"An up-to-the-minute global investigation of famine and the persistent issues the keep most of the world hungry. By one of Latin America's most famous and formidable journalists comes a book for the ages. In HUNGER, award-winning author Martin Caparros goes in search of why, in the 21st century, most of the world's inhabitants still go hungry daily and To do this he travels to places where food is scarce -- Niger and Northern India, as well as to the cattle grounds of Argentina, the world's biggest beef exporter, and on to the Chicago Food Bank to learn more about the power of food distributors"-- Provided by publisher.

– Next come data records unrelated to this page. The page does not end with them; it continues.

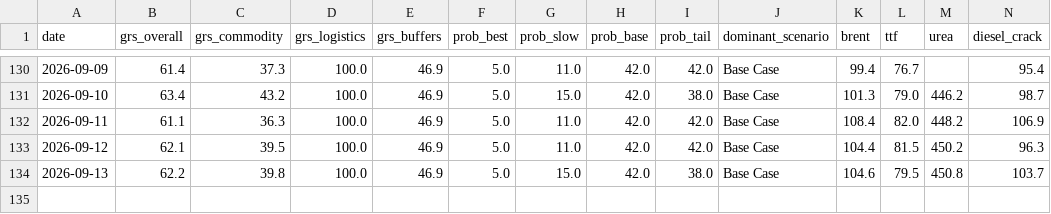
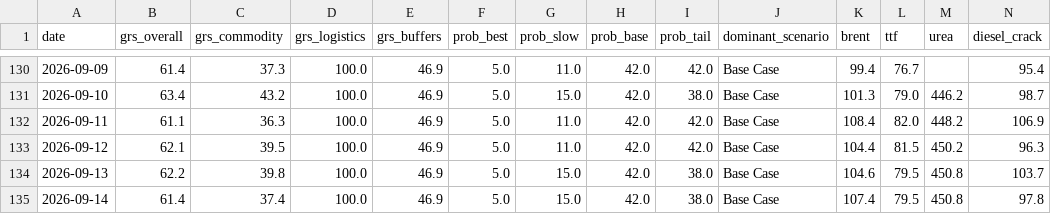
Before and after one commit to DigiDaz/EarlyWarning, a CSV file: projection_log.csv, drawn as a sheet; only a part is shown, gaps mark what is left out; rows hold the shown columns only; the diff names each change by its address in the sheet, - before the commit and + after, or states it on an @@ line.

```diff
--- a/projection_log.csv
+++ b/projection_log.csv
+row 135: 2026-09-14 | 61.4 | 37.4 | 100.0 | 46.9 | 5.0 | 15.0 | 42.0 | 38.0 | Base Case | 107.4 | 79.5 | 450.8 | 97.8
```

In The End of Plenty, an award-winning environmental journalist introduces a new generation of farmers and scientists on the frontlines of the next green revolution. When the demographer Robert Malthus (1766-1834) famously outlined the brutal relationship between food and population, he never imagined the success of modern scientific agriculture. In the mid-twentieth century, an unprecedented agricultural advancement known as the Green Revolution brought hybrid seeds, chemical fertilizers, and improved irrigation that drove the greatest population boom in history but left ecological devastation in its wake. In The End of Plenty, award-winning environmental journalist Joel K. Bourne Jr. puts our race to feed the world in dramatic perspective. With a skyrocketing world population and tightening global grain supplies spurring riots and revolutions, humanity must produce as much food in the next four decades as it has since the beginning of civilization to avoid a Malthusian catastrophe. Yet climate change could render half our farmland useless by century's end. Writing with an agronomist's eye for practical solutions and a journalist's keen sense of character, detail, and the natural world, Bourne takes readers from his family farm to international agricultural hotspots to introduce the new generation of farmers and scientists engaged in the greatest challenge humanity has ever faced. He discovers young, corporate cowboys trying to revive Ukraine as Europe's breadbasket, a Canadian aquaculturist channeling ancient Chinese traditions, the visionary behind the world's largest organic sugar-cane plantation, and many other extraordinary individuals struggling to increase food supplies -- quickly and sustainably -- as droughts, floods, and heat waves hammer crops around the globe. Part history, part reportage and advocacy, The End of Plenty is a panoramic account of the future of food, and a clarion call for anyone concerned about our planet and its people. - Publisher.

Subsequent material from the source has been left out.